The first main assumption in the model is the level of risk based capital needed by the property catastrophe reinsurer to compete against the ILS fund. Reviewing some of the Bermudian property catastrophe players, equity (common & preferred) varies between 280% and 340% of risk premiums (net of retrocessions). Where debt is also included, ratios of up to 400% of net written premiums can be seen. However, the objective is to test different premium levels and therefore setting capital levels as a function of premiums distorts the results. As reinsurer’s capital levels are now commonly assessed on the basis of stressed economic scenarios (e.g. PMLs as % of capital), I did some modelling and concluded that a reasonable capital assumption for the reinsurer to be accepted is the level required at a 99.99th percentile or a 1 in 10,000 return period (the graph below shows the distribution assumed). As the graph below illustrates, this equates to a net combined ratio (net includes all expenses) of the reinsurer of approximately 450% for the average risk premium assumed in the base scenario (the combined ratio at the 99.99th level will change as the average portfolio risk premium changes).

click to enlargePropCAT Reinsurer Combined Ratio Distribution
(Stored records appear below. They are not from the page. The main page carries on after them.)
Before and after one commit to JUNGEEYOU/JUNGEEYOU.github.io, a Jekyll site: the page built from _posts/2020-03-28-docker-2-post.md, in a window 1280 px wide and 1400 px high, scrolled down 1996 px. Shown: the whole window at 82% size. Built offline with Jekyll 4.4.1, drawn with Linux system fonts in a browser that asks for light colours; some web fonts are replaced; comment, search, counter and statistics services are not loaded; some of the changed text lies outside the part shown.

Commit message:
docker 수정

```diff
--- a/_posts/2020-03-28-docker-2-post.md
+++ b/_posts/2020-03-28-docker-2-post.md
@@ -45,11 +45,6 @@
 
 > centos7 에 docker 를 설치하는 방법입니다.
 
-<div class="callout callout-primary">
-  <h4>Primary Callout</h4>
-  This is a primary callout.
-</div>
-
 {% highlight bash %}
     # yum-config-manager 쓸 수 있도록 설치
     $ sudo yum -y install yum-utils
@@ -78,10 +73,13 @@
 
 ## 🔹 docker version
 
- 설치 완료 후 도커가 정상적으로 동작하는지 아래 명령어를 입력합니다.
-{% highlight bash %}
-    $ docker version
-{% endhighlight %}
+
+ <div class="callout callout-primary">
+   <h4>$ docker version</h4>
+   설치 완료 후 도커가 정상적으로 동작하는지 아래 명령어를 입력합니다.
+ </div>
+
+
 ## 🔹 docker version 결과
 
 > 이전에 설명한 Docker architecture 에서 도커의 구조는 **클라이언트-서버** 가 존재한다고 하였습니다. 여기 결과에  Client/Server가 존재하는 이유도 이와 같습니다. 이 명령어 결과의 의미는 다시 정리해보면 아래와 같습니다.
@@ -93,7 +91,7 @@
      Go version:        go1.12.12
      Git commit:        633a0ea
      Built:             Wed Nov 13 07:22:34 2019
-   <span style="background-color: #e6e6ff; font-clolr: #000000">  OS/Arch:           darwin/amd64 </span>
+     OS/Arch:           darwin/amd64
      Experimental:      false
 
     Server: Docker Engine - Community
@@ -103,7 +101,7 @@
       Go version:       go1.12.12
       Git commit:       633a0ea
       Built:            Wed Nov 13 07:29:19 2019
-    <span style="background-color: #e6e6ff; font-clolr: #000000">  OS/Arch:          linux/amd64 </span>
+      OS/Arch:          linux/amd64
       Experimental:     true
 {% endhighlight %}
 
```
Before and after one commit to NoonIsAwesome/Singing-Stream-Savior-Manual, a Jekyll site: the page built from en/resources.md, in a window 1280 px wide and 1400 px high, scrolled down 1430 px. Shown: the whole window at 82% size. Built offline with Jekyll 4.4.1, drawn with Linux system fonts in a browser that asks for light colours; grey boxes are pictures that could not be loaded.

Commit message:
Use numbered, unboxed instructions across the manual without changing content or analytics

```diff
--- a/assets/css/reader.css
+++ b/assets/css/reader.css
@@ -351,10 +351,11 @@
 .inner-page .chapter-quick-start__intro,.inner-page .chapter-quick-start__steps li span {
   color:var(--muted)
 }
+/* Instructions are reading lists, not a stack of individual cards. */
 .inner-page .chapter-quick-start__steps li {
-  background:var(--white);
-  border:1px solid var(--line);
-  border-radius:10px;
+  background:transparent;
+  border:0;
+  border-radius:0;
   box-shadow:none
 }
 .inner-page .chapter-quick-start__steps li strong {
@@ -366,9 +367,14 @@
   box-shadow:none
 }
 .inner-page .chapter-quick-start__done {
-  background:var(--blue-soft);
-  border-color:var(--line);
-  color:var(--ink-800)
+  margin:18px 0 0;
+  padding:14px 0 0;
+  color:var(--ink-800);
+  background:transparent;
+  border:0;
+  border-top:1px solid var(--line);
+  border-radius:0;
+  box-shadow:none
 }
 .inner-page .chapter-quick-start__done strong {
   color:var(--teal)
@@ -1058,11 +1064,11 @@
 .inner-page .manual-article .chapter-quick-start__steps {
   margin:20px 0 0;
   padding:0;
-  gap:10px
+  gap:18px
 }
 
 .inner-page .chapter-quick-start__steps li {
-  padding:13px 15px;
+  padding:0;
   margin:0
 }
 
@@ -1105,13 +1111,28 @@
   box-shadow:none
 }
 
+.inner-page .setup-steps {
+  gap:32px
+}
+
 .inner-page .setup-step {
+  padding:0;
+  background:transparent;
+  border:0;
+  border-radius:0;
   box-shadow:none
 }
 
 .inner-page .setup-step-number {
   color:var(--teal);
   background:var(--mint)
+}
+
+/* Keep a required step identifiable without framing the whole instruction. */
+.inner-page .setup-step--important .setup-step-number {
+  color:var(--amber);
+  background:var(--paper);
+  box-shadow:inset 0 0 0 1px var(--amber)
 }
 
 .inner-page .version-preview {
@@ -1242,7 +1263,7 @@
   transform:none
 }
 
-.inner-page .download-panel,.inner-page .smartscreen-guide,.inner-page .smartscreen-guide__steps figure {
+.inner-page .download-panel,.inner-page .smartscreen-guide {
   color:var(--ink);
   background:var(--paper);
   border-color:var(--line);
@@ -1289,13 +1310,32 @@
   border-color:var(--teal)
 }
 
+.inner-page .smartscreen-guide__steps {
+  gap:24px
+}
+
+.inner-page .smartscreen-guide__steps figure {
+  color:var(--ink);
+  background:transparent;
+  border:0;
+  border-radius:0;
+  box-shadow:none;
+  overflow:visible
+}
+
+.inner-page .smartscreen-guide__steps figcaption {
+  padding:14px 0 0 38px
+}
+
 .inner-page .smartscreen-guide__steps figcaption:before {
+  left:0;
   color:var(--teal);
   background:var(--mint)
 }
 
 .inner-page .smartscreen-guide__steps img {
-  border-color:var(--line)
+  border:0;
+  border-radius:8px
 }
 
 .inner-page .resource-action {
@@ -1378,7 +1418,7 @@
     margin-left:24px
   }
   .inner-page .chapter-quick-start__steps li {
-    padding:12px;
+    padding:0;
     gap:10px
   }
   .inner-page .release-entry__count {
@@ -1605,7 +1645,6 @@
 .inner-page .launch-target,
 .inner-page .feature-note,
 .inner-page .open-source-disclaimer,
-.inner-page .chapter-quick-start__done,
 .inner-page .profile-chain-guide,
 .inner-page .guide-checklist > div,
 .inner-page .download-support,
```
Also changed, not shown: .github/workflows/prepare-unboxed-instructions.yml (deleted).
So with the limit profile of the portfolio is set to broadly match the market, risk premiums per peril were also set according to market rates such that the average risk premium from the portfolio was 700 bps in a base scenario (again broadly where I understand the property catastrophe market is currently at).

Reviewing some of the actual figures from property catastrophe reinsurer’s published accounts, the next important assumption is that the reinsurer’s costs are made up of 10% acquisition costs and 20% overhead (the overhead assumption is a bit above the actual rates seen by I am going high to reinforce Mr Seo’s point about greedy reinsurance executives!) thereby reducing risk premiums by 30%. For the ILS fund, the model assumes a combined acquisition and overhead cost of just 10% (this may also be too light as many ILS funds are now sourcing some of their business through brokers and many reinsurance fund managers share the greedy habits of the traditional market!).

The results below show the average simulated returns for a reinsurer and an ILS fund writing the same portfolio with the expense levels as detailed above (i.e 30% versus 10%), and with different capital levels (reinsurer at 99.99th percentile and the ILS fund with capital equal to the limits issued). It’s important to stress that the figures below do not included investment income so historical operating ROEs from property catastrophe reinsurers are not directly comparable.

click to enlargePropCAT Reinsurer & ILS Fund ROE Comparison

So, the conclusion of the analysis re-enforces my initial argument that the costs savings cannot compensate for the leveraged nature of a reinsurer’s business model compared to the ILS fully funded model. However, this is a simplistic comparison. Why would a purchaser not go with a fully funded ILS provider if the product on offer was exactly the same as that of a reinsurer? As outlined above, both risk providers serve different needs and, as yet, are not full on competitors (although this may be the direction of the changes underway in the market currently).

Also, many ILS funds likely do use some form of leverage in their business model whether by way of debt or retrocession facilities. And competition from the ILS market is making the traditional market look at its overhead and how it can become more cost efficient. So it is likely that both business models will adapt and converge (indeed, many reinsurers are now also ILS managers).

Notwithstanding these issues, I can’t help conclude that (for some reason) our pension funds are the losers here by preferring the lower returns of an ILS fund sold to them by investment bankers than the higher returns on offer from simply owning the equity of a reinsurer (admittedly without the same operational risk profile). Innovative or just cheap risk premia? Go figure.